#### PROMPT
Quote all of the data that follows exactly as written, skipping the images.

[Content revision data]
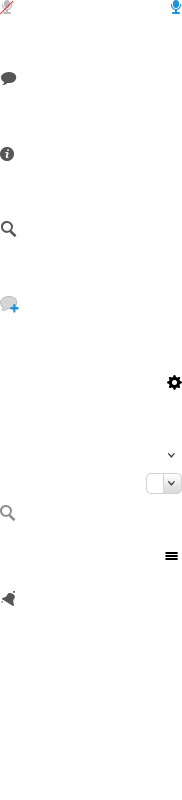
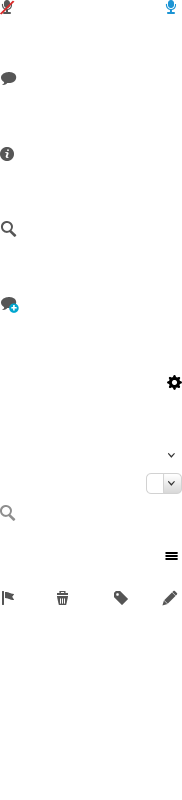
Change height with percentage because sometimes the chat windows was cut + more little css and image changes

diff --git a/css/silverchat.css b/css/silverchat.css
@@ -22,6 +22,7 @@
   right: 20px;
   overflow: hidden;
   width: 250px;
+  height:70%;
   background-color: #f5f5f5;
   box-shadow: 0px 0px 5px 0px rgba( 0, 0, 0, 0.3);
 }
@@ -65,19 +66,23 @@
 }
 
 #silverchat_roster_body {
-  height: 480px;
+  /*height: 480px;*/
   overflow: hidden;
   width: 100%;
 }
 
 #silverchat_roster_content {
-  height: 85%;
   overflow-x: hidden;
   overflow-y: scroll;
   border-bottom:1px solid  #ddd;
   background: #FFF;
   margin-bottom: 34px;
-  clear:both;
+  clear: both;
+  bottom: 0;
+  position: absolute;
+  top: 75px;
+  left: 0;
+  right: 0;
 }
 
 .ui-tooltip {
@@ -122,6 +127,7 @@
 #silverchat_roster_content #jsxc_buddylist,
 #silverchat_roster_content .slimScrollDiv {
   width:100% !important;
+  height:auto !important;
 }
 
 #silverchat_buddies_filter,
@@ -181,7 +187,7 @@
 }
 
 #manage_notifications:before {
-  background: url('../img/packIconsChat.png') 0 -591px no-repeat;
+  background: url('../img/packIconsChat.png') right 0 no-repeat;
 }
 
 #new_talk:before {
@@ -205,7 +211,7 @@
 
 #silverchat_roster.jsxc_state_hidden {
   display: block;
-  bottom: -480px;
+  bottom:-65%;
   -webkit-transition: bottom 0.5s;
   transition: bottom 0.5s;
 }
@@ -386,13 +392,13 @@ select.silverchat_presence option.jsxc_offline {
 }
 
 #silverchat_roster_footer  li {
-  height: 44px;
+  height: 30px;
   background-color: #eeeeee;
   color: #000;
   cursor: pointer;
   width: 100%;
   padding-left: 44px;
-  line-height: 44px;
+  line-height: 30px;
   text-align: left;
   overflow: hidden;
   text-overflow: ellipsis;
@@ -445,3 +451,34 @@ select.silverchat_presence option.jsxc_offline {
 .jsxc_windowItem .jsxc_window .jsxc_menu .jsxc_verification {
   display: none; !important;
 }
+
+.jsxc_bar {
+  color: #eee;
+}
+.jsxc_min .jsxc_caption .jsxc_name {
+  height: auto;
+  line-height: 40px;
+}
+/* buddy menu */
+.jsxc_menu {
+  position: fixed;
+  right: 38px;
+}
+
+.jsxc_menu .jsxc_infoicon {
+  background: url('../img/packIconsChat.png') 0 -147px no-repeat;
+  opacity:0.8;
+}
+
+.jsxc_menu .jsxc_deleteicon {
+  background: url('../img/packIconsChat.png') -57px -590px no-repeat;
+  opacity:0.8;
+}
+.jsxc_menu .jsxc_editicon {
+  background: url('../img/packIconsChat.png') -162px -590px no-repeat;
+  opacity:0.8;
+}
+.jsxc_menu a:hover .jsxc_icon {
+  opacity:1;
+}
+

diff --git a/js/silverchat-jsxc.js b/js/silverchat-jsxc.js
@@ -258,7 +258,7 @@ jsxc.gui.roster.init = function() {
   // scroll the content of the buddy list (chats)
   $('#jsxc_buddylist').slimScroll({
     distance: '3px',
-    height: ($('#silverchat_roster').height() - 31) + 'px',
+   /* height: ($('#silverchat_roster').height() - 31) + 'px',*/
     width: $('#jsxc_buddylist').width() + 'px',
     color: '#fff',
     opacity: '0.5'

#### TASK RESPONSE
Change height with percentage because sometimes the chat windows was cut + more little css and image changes

diff --git a/css/silverchat.css b/css/silverchat.css
@@ -22,6 +22,7 @@
   right: 20px;
   overflow: hidden;
   width: 250px;
+  height:70%;
   background-color: #f5f5f5;
   box-shadow: 0px 0px 5px 0px rgba( 0, 0, 0, 0.3);
 }
@@ -65,19 +66,23 @@
 }
 
 #silverchat_roster_body {
-  height: 480px;
+  /*height: 480px;*/
   overflow: hidden;
   width: 100%;
 }
 
 #silverchat_roster_content {
-  height: 85%;
   overflow-x: hidden;
   overflow-y: scroll;
   border-bottom:1px solid  #ddd;
   background: #FFF;
   margin-bottom: 34px;
-  clear:both;
+  clear: both;
+  bottom: 0;
+  position: absolute;
+  top: 75px;
+  left: 0;
+  right: 0;
 }
 
 .ui-tooltip {
@@ -122,6 +127,7 @@
 #silverchat_roster_content #jsxc_buddylist,
 #silverchat_roster_content .slimScrollDiv {
   width:100% !important;
+  height:auto !important;
 }
 
 #silverchat_buddies_filter,
@@ -181,7 +187,7 @@
 }
 
 #manage_notifications:before {
-  background: url('../img/packIconsChat.png') 0 -591px no-repeat;
+  background: url('../img/packIconsChat.png') right 0 no-repeat;
 }
 
 #new_talk:before {
@@ -205,7 +211,7 @@
 
 #silverchat_roster.jsxc_state_hidden {
   display: block;
-  bottom: -480px;
+  bottom:-65%;
   -webkit-transition: bottom 0.5s;
   transition: bottom 0.5s;
 }
@@ -386,13 +392,13 @@ select.silverchat_presence option.jsxc_offline {
 }
 
 #silverchat_roster_footer  li {
-  height: 44px;
+  height: 30px;
   background-color: #eeeeee;
   color: #000;
   cursor: pointer;
   width: 100%;
   padding-left: 44px;
-  line-height: 44px;
+  line-height: 30px;
   text-align: left;
   overflow: hidden;
   text-overflow: ellipsis;
@@ -445,3 +451,34 @@ select.silverchat_presence option.jsxc_offline {
 .jsxc_windowItem .jsxc_window .jsxc_menu .jsxc_verification {
   display: none; !important;
 }
+
+.jsxc_bar {
+  color: #eee;
+}
+.jsxc_min .jsxc_caption .jsxc_name {
+  height: auto;
+  line-height: 40px;
+}
+/* buddy menu */
+.jsxc_menu {
+  position: fixed;
+  right: 38px;
+}
+
+.jsxc_menu .jsxc_infoicon {
+  background: url('../img/packIconsChat.png') 0 -147px no-repeat;
+  opacity:0.8;
+}
+
+.jsxc_menu .jsxc_deleteicon {
+  background: url('../img/packIconsChat.png') -57px -590px no-repeat;
+  opacity:0.8;
+}
+.jsxc_menu .jsxc_editicon {
+  background: url('../img/packIconsChat.png') -162px -590px no-repeat;
+  opacity:0.8;
+}
+.jsxc_menu a:hover .jsxc_icon {
+  opacity:1;
+}
+

diff --git a/js/silverchat-jsxc.js b/js/silverchat-jsxc.js
@@ -258,7 +258,7 @@ jsxc.gui.roster.init = function() {
   // scroll the content of the buddy list (chats)
   $('#jsxc_buddylist').slimScroll({
     distance: '3px',
-    height: ($('#silverchat_roster').height() - 31) + 'px',
+   /* height: ($('#silverchat_roster').height() - 31) + 'px',*/
     width: $('#jsxc_buddylist').width() + 'px',
     color: '#fff',
     opacity: '0.5'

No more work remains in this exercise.